→ Aim of the exercise:
The entries are to be duplicated exactly, though any picture in them must be omitted.

Modification records:
+ + + + +

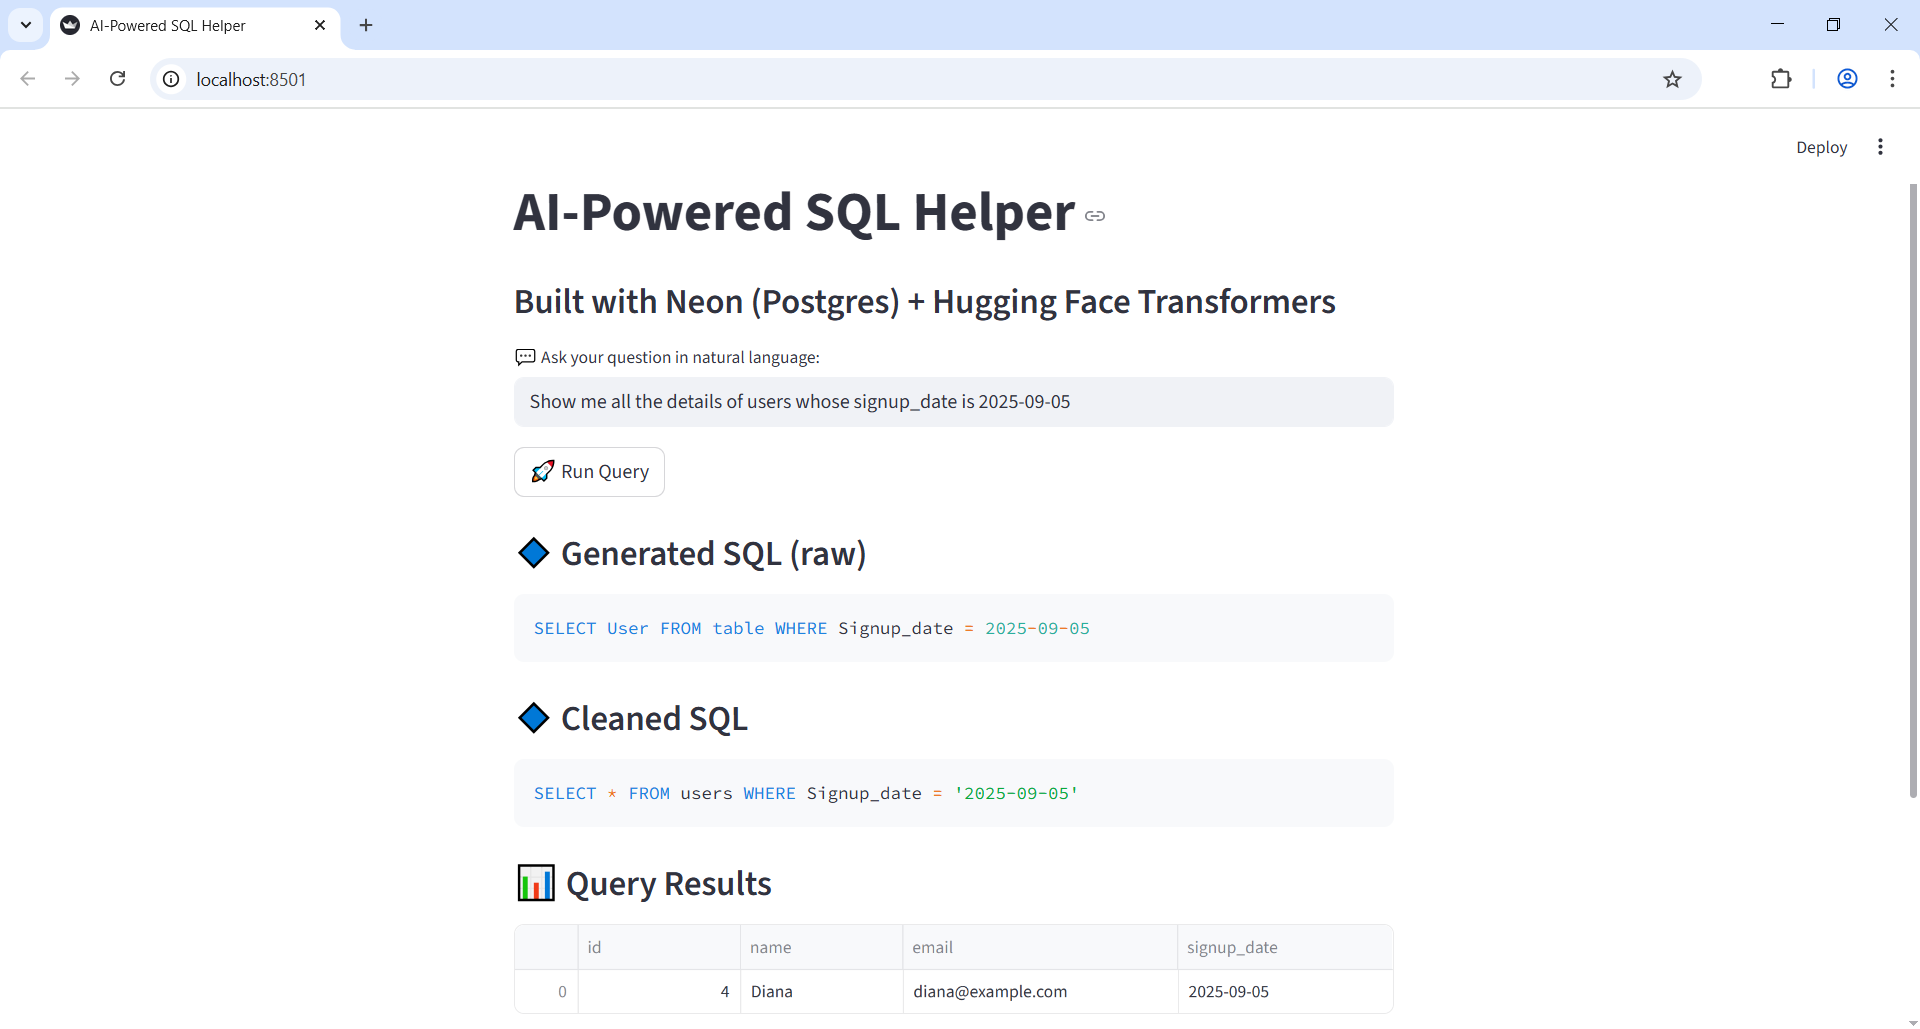
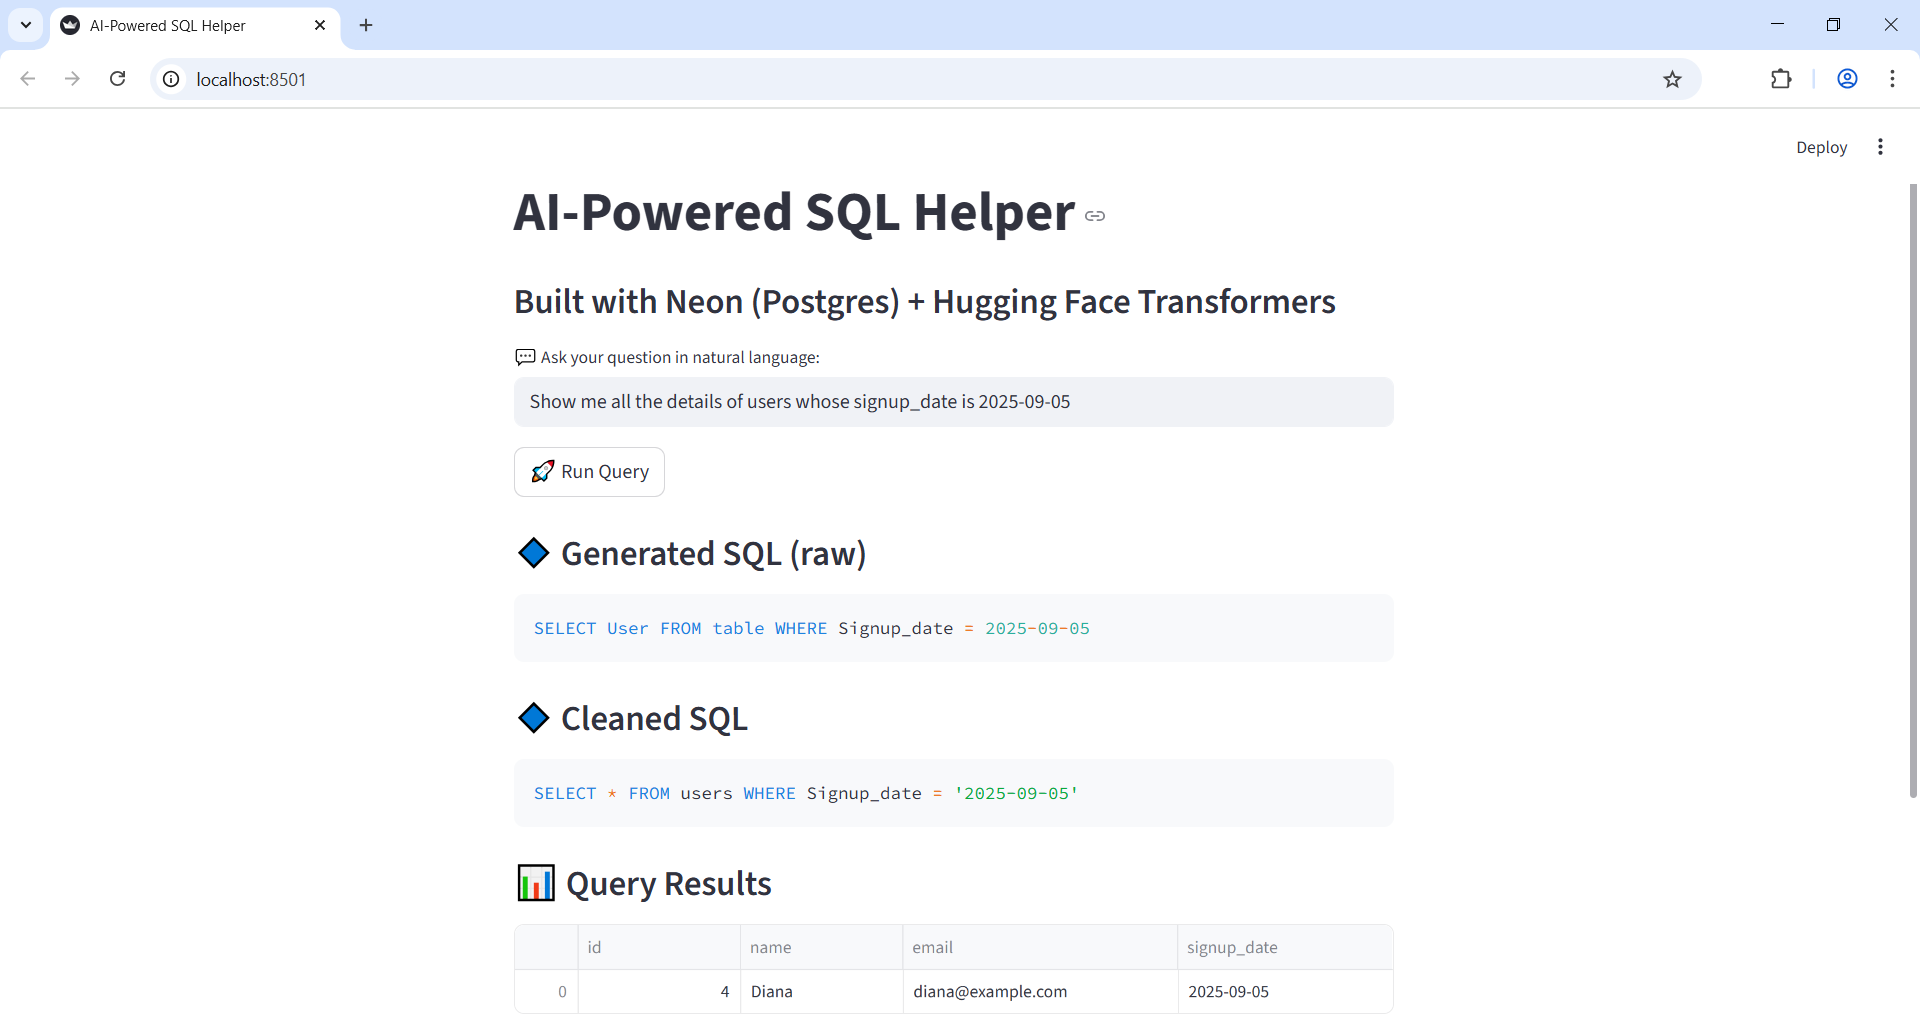
updated code for different scenarios

diff --git a/app.py b/app.py
@@ -1,87 +1,142 @@
+import os
 import re
 import pandas as pd
-from transformers import pipeline
+from dotenv import load_dotenv
 from sqlalchemy import create_engine, text
 import streamlit as st
 
-# 1. Load Hugging Face model
-@st.cache_resource
-def load_model():
-    return pipeline("text2text-generation", model="mrm8488/t5-base-finetuned-wikiSQL")
+# ----------------- Load Environment -----------------
+load_dotenv()
+DATABASE_URL = os.getenv("DATABASE_URL")
 
-nl2sql = load_model()
-
-# 2. Neon Postgres connection (replace with your actual Neon URL)
-DATABASE_URL = "postgresql://<user>:<password>@<host>/<dbname>?sslmode=require"
-engine = create_engine(DATABASE_URL)
-
-# ----------------- Helpers -----------------
-def natural_to_sql(question):
-    prompt = "translate to SQL: " + question
-    result = nl2sql(prompt, max_new_tokens=128, do_sample=False)
-    return result[0]['generated_text']
-
+# ----------------- Clean SQL Function -----------------
 def clean_sql(query: str) -> str:
-    query = query.replace("table", "users")
+    """
+    Cleans and fixes SQL generated by the Hugging Face model
+    for the `users` table with columns: id, name, email, signup_date.
+    """
+    # Force correct table name
+    query = re.sub(r"\btable\b", "users", query, flags=re.IGNORECASE)
 
+    # Synonyms mapping for columns
     synonyms = {
         "User": "name",
-        "Users": "users",
         "Signed": "signup_date",
-        "Sign": "signup_date"
+        "Sign": "signup_date",
+        "Signup": "signup_date",      # ✅ Force map signup → signup_date
+        "SignupDate": "signup_date",
+        "Date": "signup_date",
+        "ID": "id",
+        "Details": "*"               # convert SELECT Details → SELECT *
     }
+
+    # Replace synonyms in query
     for wrong, right in synonyms.items():
         query = re.sub(rf"\b{wrong}\b", right, query, flags=re.IGNORECASE)
 
-    # Expand "SELECT name" into full details
-    query = re.sub(r"SELECT\s+name", "SELECT *", query, flags=re.IGNORECASE)
+    # Expand SELECT statements
+    query = re.sub(r"SELECT\s+(Details|Name|Users?)", "SELECT *", query, flags=re.IGNORECASE)
 
-    # Handle "on/at/equals/is" → "="
+    # Handle equality words
     query = re.sub(r"\b(on|at|equals|is)\b", "=", query, flags=re.IGNORECASE)
 
-    # Fix dates → 'YYYY-MM-DD'
-    if re.search(r"\d{4}-\d{2}-\d{2}", query) and not "'" in query:
-        query = re.sub(r"(\d{4}-\d{2}-\d{2})", r"'\1'", query)
+    # Handle comparison words
+    query = re.sub(r"\bgreater than\b", ">", query, flags=re.IGNORECASE)
+    query = re.sub(r"\bless than\b", "<", query, flags=re.IGNORECASE)
+    query = re.sub(r"\bgreater or equal\b", ">=", query, flags=re.IGNORECASE)
+    query = re.sub(r"\bless or equal\b", "<=", query, flags=re.IGNORECASE)
+
+    # Wrap string literals in single quotes
+    def quote_values(match):
+        lhs, rhs = match.group(1), match.group(2)
+        if rhs.isdigit():
+            return f"{lhs}{rhs}"
+        return f"{lhs}'{rhs}'"
+    query = re.sub(r"(WHERE\s+\w+\s*=\s*)(\w+)", quote_values, query, flags=re.IGNORECASE)
+
+    # Remove meaningless WHERE clauses 
+    query = re.sub(r"WHERE\s+name\s*=\s*'users'", "", query, flags=re.IGNORECASE)
+
+    # Wrap dates in quotes
+    query = re.sub(r"(\d{4}-\d{2}-\d{2})", r"'\1'", query)
+
+    # ✅ Handle ORDER BY ascending/descending
+    order_match = re.search(r"sorted by (\w+)( ascending| descending)?", query, flags=re.IGNORECASE)
+    if order_match:
+        col_nl = order_match.group(1)
+        # Map column name properly using synonyms
+        column = synonyms.get(col_nl.capitalize(), col_nl)
+        direction_nl = order_match.group(2)
+        if direction_nl:
+            direction_nl = direction_nl.strip().upper()
+            direction = "DESC" if direction_nl == "DESCENDING" else "ASC"
+        else:
+            direction = "ASC"  # Default ascending if not specified
+
+        # Remove leftover "sorted by ..." text
+        query = re.sub(r"(WHERE\s+.*sorted by.*|sorted by.*)", "", query, flags=re.IGNORECASE)
+        query = f"{query.strip()} ORDER BY {column} {direction}".strip()
+
+    # Clean extra spaces and ensure correct table reference
+    query = re.sub(r"\s+", " ", query).strip()
+    query = re.sub(r"FROM\s+\w+", "FROM users", query, flags=re.IGNORECASE)
 
     return query
 
+# ----------------- Run Query Function -----------------
 def run_query(sql_query):
+    engine = create_engine(DATABASE_URL)
     with engine.connect() as conn:
         result = conn.execute(text(sql_query))
         rows = result.fetchall()
         columns = result.keys()
         return pd.DataFrame(rows, columns=columns)
 
-# ----------------- Streamlit UI -----------------
-st.set_page_config(page_title="AI-Powered SQL Helper", page_icon="YB", layout="centered")
+# ----------------- Hugging Face Model Loader -----------------
+@st.cache_resource(show_spinner=False)
+def load_model():
+    from transformers import pipeline
+    return pipeline("text2text-generation", model="mrm8488/t5-base-finetuned-wikiSQL")
 
-st.title(" AI-Powered SQL Helper")
-st.markdown(" ### Built with **Neon (Postgres)** + **Hugging Face Transformers**")
+# ----------------- Natural-to-SQL Function -----------------
+def natural_to_sql(question: str, nl2sql_model) -> str:
+    prompt = "translate to SQL: " + question
+    result = nl2sql_model(prompt, max_new_tokens=128, do_sample=False)
+    raw_sql = result[0]["generated_text"]
+    fixed_sql = clean_sql(raw_sql)
+    return fixed_sql
+
+# ----------------- Streamlit UI -----------------
+st.set_page_config(page_title="YB's AI-Powered SQL Helper", page_icon="💻", layout="centered")
+
+st.title(" YB's AI-Powered SQL Helper")
+st.markdown("### Built with **Neon (Postgres)** + **Hugging Face Transformers**")
 
 question = st.text_input(
     "💬 Ask your question in natural language:",
-    placeholder="Write your question e.g., Show me all the details of users"
+    placeholder="e.g., Show all users sorted by signup date descending"
 )
 
 if st.button("🚀 Run Query"):
-    with st.spinner("Generating SQL and fetching results..."):
-        raw_sql = natural_to_sql(question)
-        st.subheader("🔹 Generated SQL (raw)")
-        st.code(raw_sql, language="sql")
+    if not question.strip():
+        st.warning("Please enter a question!")
+    else:
+        with st.spinner("Loading model and generating SQL…"):
+            try:
+                nl2sql_model = load_model()
+                fixed_sql = natural_to_sql(question, nl2sql_model)
 
-        fixed_sql = clean_sql(raw_sql)
-        st.subheader("🔹 Cleaned SQL")
-        st.code(fixed_sql, language="sql")
+                st.subheader("🔹 Cleaned SQL")
+                st.code(fixed_sql, language="sql")
 
-        try:
-            df = run_query(fixed_sql)
-            if not df.empty:
-                st.subheader("📊 Query Results")
-                st.dataframe(df, use_container_width=True)  # responsive
-            else:
-                st.warning("⚠ No results found.")
-        except Exception as e:
-            st.error(f"❌ Error: {e}")
+                df = run_query(fixed_sql)
+                if not df.empty:
+                    st.subheader("📊 Query Results")
+                    st.dataframe(df, use_container_width=True)
+                else:
+                    st.warning("⚠ No results found.")
+            except Exception as e:
+                st.error(f"❌ Error: {e}")
 
 st.markdown("---")
-st.caption("Made with ❤ **Yaaseen Basit** using Streamlit, Neon, and Hugging Face")
+st.caption("Made with ❤ by **Yaaseen Basit** using Streamlit, Neon, and Hugging Face")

+ + + + +

→ The answer:
updated code for different scenarios

diff --git a/app.py b/app.py
@@ -1,87 +1,142 @@
+import os
 import re
 import pandas as pd
-from transformers import pipeline
+from dotenv import load_dotenv
 from sqlalchemy import create_engine, text
 import streamlit as st
 
-# 1. Load Hugging Face model
-@st.cache_resource
-def load_model():
-    return pipeline("text2text-generation", model="mrm8488/t5-base-finetuned-wikiSQL")
+# ----------------- Load Environment -----------------
+load_dotenv()
+DATABASE_URL = os.getenv("DATABASE_URL")
 
-nl2sql = load_model()
-
-# 2. Neon Postgres connection (replace with your actual Neon URL)
-DATABASE_URL = "postgresql://<user>:<password>@<host>/<dbname>?sslmode=require"
-engine = create_engine(DATABASE_URL)
-
-# ----------------- Helpers -----------------
-def natural_to_sql(question):
-    prompt = "translate to SQL: " + question
-    result = nl2sql(prompt, max_new_tokens=128, do_sample=False)
-    return result[0]['generated_text']
-
+# ----------------- Clean SQL Function -----------------
 def clean_sql(query: str) -> str:
-    query = query.replace("table", "users")
+    """
+    Cleans and fixes SQL generated by the Hugging Face model
+    for the `users` table with columns: id, name, email, signup_date.
+    """
+    # Force correct table name
+    query = re.sub(r"\btable\b", "users", query, flags=re.IGNORECASE)
 
+    # Synonyms mapping for columns
     synonyms = {
         "User": "name",
-        "Users": "users",
         "Signed": "signup_date",
-        "Sign": "signup_date"
+        "Sign": "signup_date",
+        "Signup": "signup_date",      # ✅ Force map signup → signup_date
+        "SignupDate": "signup_date",
+        "Date": "signup_date",
+        "ID": "id",
+        "Details": "*"               # convert SELECT Details → SELECT *
     }
+
+    # Replace synonyms in query
     for wrong, right in synonyms.items():
         query = re.sub(rf"\b{wrong}\b", right, query, flags=re.IGNORECASE)
 
-    # Expand "SELECT name" into full details
-    query = re.sub(r"SELECT\s+name", "SELECT *", query, flags=re.IGNORECASE)
+    # Expand SELECT statements
+    query = re.sub(r"SELECT\s+(Details|Name|Users?)", "SELECT *", query, flags=re.IGNORECASE)
 
-    # Handle "on/at/equals/is" → "="
+    # Handle equality words
     query = re.sub(r"\b(on|at|equals|is)\b", "=", query, flags=re.IGNORECASE)
 
-    # Fix dates → 'YYYY-MM-DD'
-    if re.search(r"\d{4}-\d{2}-\d{2}", query) and not "'" in query:
-        query = re.sub(r"(\d{4}-\d{2}-\d{2})", r"'\1'", query)
+    # Handle comparison words
+    query = re.sub(r"\bgreater than\b", ">", query, flags=re.IGNORECASE)
+    query = re.sub(r"\bless than\b", "<", query, flags=re.IGNORECASE)
+    query = re.sub(r"\bgreater or equal\b", ">=", query, flags=re.IGNORECASE)
+    query = re.sub(r"\bless or equal\b", "<=", query, flags=re.IGNORECASE)
+
+    # Wrap string literals in single quotes
+    def quote_values(match):
+        lhs, rhs = match.group(1), match.group(2)
+        if rhs.isdigit():
+            return f"{lhs}{rhs}"
+        return f"{lhs}'{rhs}'"
+    query = re.sub(r"(WHERE\s+\w+\s*=\s*)(\w+)", quote_values, query, flags=re.IGNORECASE)
+
+    # Remove meaningless WHERE clauses 
+    query = re.sub(r"WHERE\s+name\s*=\s*'users'", "", query, flags=re.IGNORECASE)
+
+    # Wrap dates in quotes
+    query = re.sub(r"(\d{4}-\d{2}-\d{2})", r"'\1'", query)
+
+    # ✅ Handle ORDER BY ascending/descending
+    order_match = re.search(r"sorted by (\w+)( ascending| descending)?", query, flags=re.IGNORECASE)
+    if order_match:
+        col_nl = order_match.group(1)
+        # Map column name properly using synonyms
+        column = synonyms.get(col_nl.capitalize(), col_nl)
+        direction_nl = order_match.group(2)
+        if direction_nl:
+            direction_nl = direction_nl.strip().upper()
+            direction = "DESC" if direction_nl == "DESCENDING" else "ASC"
+        else:
+            direction = "ASC"  # Default ascending if not specified
+
+        # Remove leftover "sorted by ..." text
+        query = re.sub(r"(WHERE\s+.*sorted by.*|sorted by.*)", "", query, flags=re.IGNORECASE)
+        query = f"{query.strip()} ORDER BY {column} {direction}".strip()
+
+    # Clean extra spaces and ensure correct table reference
+    query = re.sub(r"\s+", " ", query).strip()
+    query = re.sub(r"FROM\s+\w+", "FROM users", query, flags=re.IGNORECASE)
 
     return query
 
+# ----------------- Run Query Function -----------------
 def run_query(sql_query):
+    engine = create_engine(DATABASE_URL)
     with engine.connect() as conn:
         result = conn.execute(text(sql_query))
         rows = result.fetchall()
         columns = result.keys()
         return pd.DataFrame(rows, columns=columns)
 
-# ----------------- Streamlit UI -----------------
-st.set_page_config(page_title="AI-Powered SQL Helper", page_icon="YB", layout="centered")
+# ----------------- Hugging Face Model Loader -----------------
+@st.cache_resource(show_spinner=False)
+def load_model():
+    from transformers import pipeline
+    return pipeline("text2text-generation", model="mrm8488/t5-base-finetuned-wikiSQL")
 
-st.title(" AI-Powered SQL Helper")
-st.markdown(" ### Built with **Neon (Postgres)** + **Hugging Face Transformers**")
+# ----------------- Natural-to-SQL Function -----------------
+def natural_to_sql(question: str, nl2sql_model) -> str:
+    prompt = "translate to SQL: " + question
+    result = nl2sql_model(prompt, max_new_tokens=128, do_sample=False)
+    raw_sql = result[0]["generated_text"]
+    fixed_sql = clean_sql(raw_sql)
+    return fixed_sql
+
+# ----------------- Streamlit UI -----------------
+st.set_page_config(page_title="YB's AI-Powered SQL Helper", page_icon="💻", layout="centered")
+
+st.title(" YB's AI-Powered SQL Helper")
+st.markdown("### Built with **Neon (Postgres)** + **Hugging Face Transformers**")
 
 question = st.text_input(
     "💬 Ask your question in natural language:",
-    placeholder="Write your question e.g., Show me all the details of users"
+    placeholder="e.g., Show all users sorted by signup date descending"
 )
 
 if st.button("🚀 Run Query"):
-    with st.spinner("Generating SQL and fetching results..."):
-        raw_sql = natural_to_sql(question)
-        st.subheader("🔹 Generated SQL (raw)")
-        st.code(raw_sql, language="sql")
+    if not question.strip():
+        st.warning("Please enter a question!")
+    else:
+        with st.spinner("Loading model and generating SQL…"):
+            try:
+                nl2sql_model = load_model()
+                fixed_sql = natural_to_sql(question, nl2sql_model)
 
-        fixed_sql = clean_sql(raw_sql)
-        st.subheader("🔹 Cleaned SQL")
-        st.code(fixed_sql, language="sql")
+                st.subheader("🔹 Cleaned SQL")
+                st.code(fixed_sql, language="sql")
 
-        try:
-            df = run_query(fixed_sql)
-            if not df.empty:
-                st.subheader("📊 Query Results")
-                st.dataframe(df, use_container_width=True)  # responsive
-            else:
-                st.warning("⚠ No results found.")
-        except Exception as e:
-            st.error(f"❌ Error: {e}")
+                df = run_query(fixed_sql)
+                if not df.empty:
+                    st.subheader("📊 Query Results")
+                    st.dataframe(df, use_container_width=True)
+                else:
+                    st.warning("⚠ No results found.")
+            except Exception as e:
+                st.error(f"❌ Error: {e}")
 
 st.markdown("---")
-st.caption("Made with ❤ **Yaaseen Basit** using Streamlit, Neon, and Hugging Face")
+st.caption("Made with ❤ by **Yaaseen Basit** using Streamlit, Neon, and Hugging Face")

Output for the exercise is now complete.